Sunday marks the 15th anniversary of the unthinkable horror that changed this nation forever.
Since the 9/11 terrorist attacks, artists have expressed themselves across the nation through pieces that often include remnants from that day.
In New York City, art is prevalent both in the rebuilt One World Trade Center complex, and in the National September 11 Memorial and Museum, where an art exhibition opens Monday.
Locally, Gibsonburg, Ohio, residents will unveil a memorial piece by village sculptor Jim Havens that includes an antenna from the North Tower of the World Trade Center after the towers fell to the ground. It was donated by the Port Authority of New York and New Jersey.
The bent and twisted iron antenna, which is more than 35-feet long and weighs about 7,000 pounds, has been installed to lean against the sculpture piece, a model of the World Trade Center that stands 17.76 feet high and is a scale representative of the rebuilt trade center’s 1,776-foot height.
Village resident Dan Slack, who is a truck driver, brought the antenna home to the village in June. He was stuck in traffic on the George Washington Bridge on Sept. 11, 2001, and watched the towers fall, said Karen Havens, the sculptor’s wife.
The stainless steel sculpture represents rebirth and resurrection, Havens said. It is the centerpiece of a 9/11 memorial being dedicated during a ceremony at Williams Park in the village at 1 p.m. Sunday. The Public Safety Peace Memorial will be a permanent fixture in the park.
The Gibsonburg sculpture is just one of so, so many artistic interpretations of a country scarred by what happened a decade and a half ago, but rebuilding and always hopeful since.

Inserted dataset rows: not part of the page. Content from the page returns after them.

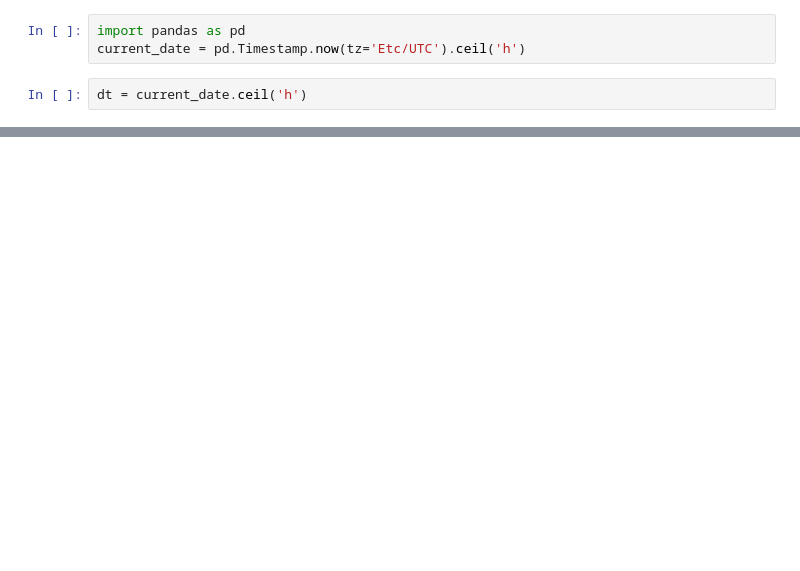
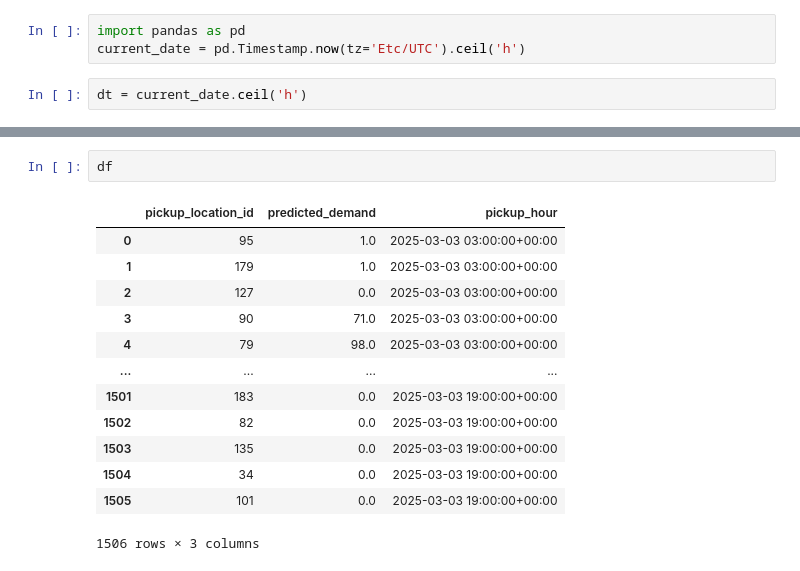
Before and after one commit to akashvignesh/ESDS_500_NY_CAB_TAXI, a Jupyter notebook: notebooks/17_fetch_predictions.ipynb, the cells around one changed output, grey strips where cells are left out. Cells and saved outputs as stored; diff of their text form; blank space fills up the shorter version.

```diff
--- a/notebooks/17_fetch_predictions.ipynb
+++ b/notebooks/17_fetch_predictions.ipynb
@@ -267,3 +266,19 @@ Finished: Reading data from Hopsworks, using Hopsworks Feature Query Service (0.
+# %%
+df
+# %% [output]
+|  | pickup_location_id | predicted_demand | pickup_hour |
+| 0 | 95 | 1.0 | 2025-03-03 03:00:00+00:00 |
+| 1 | 179 | 1.0 | 2025-03-03 03:00:00+00:00 |
+| 2 | 127 | 0.0 | 2025-03-03 03:00:00+00:00 |
+| 3 | 90 | 71.0 | 2025-03-03 03:00:00+00:00 |
+| 4 | 79 | 98.0 | 2025-03-03 03:00:00+00:00 |
+| ... | ... | ... | ... |
+| 1501 | 183 | 0.0 | 2025-03-03 19:00:00+00:00 |
+| 1502 | 82 | 0.0 | 2025-03-03 19:00:00+00:00 |
+| 1503 | 135 | 0.0 | 2025-03-03 19:00:00+00:00 |
+| 1504 | 34 | 0.0 | 2025-03-03 19:00:00+00:00 |
+| 1505 | 101 | 0.0 | 2025-03-03 19:00:00+00:00 |
+1506 rows × 3 columns
 # %%
 df["pickup_hour"].max()
 # %% [output]
```
Also changed, not shown: parts of 19 cells of this notebook, 1 other file.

At the 9/11 museum in New York City, an exhibition titled Rendering the Unthinkable: Artists Respond to 9/11 opens Monday. The show is a collection of reactions to the attacks by 13 artists, many of whom used remnants from the fallen towers and the aftermath in their work. Mediums include paintings, sculpture, video, and works on paper.
And in the lobby of the rebuilt One World Trade Center, visitors and employees are taking in the work of New York native Donald Martiny, who was commissioned to do two large pieces for the interior of the building.
Martiny, an abstract expressionist who hand-blends polymers and pigments to make 3-D pieces, created Unami, a 12-foot-by-12-foot piece, and Lenape, which is 10 feet by 15 feet in size.
Martiny worked in the new trade center building’s lobby for two months to put be able to put together the extremely large pieces, which have been permanently installed in the WTC south lobby, his spokesman Steve Vitoff said.
For more information on the Gibsonburg memorial, call the village at 419-637-2634.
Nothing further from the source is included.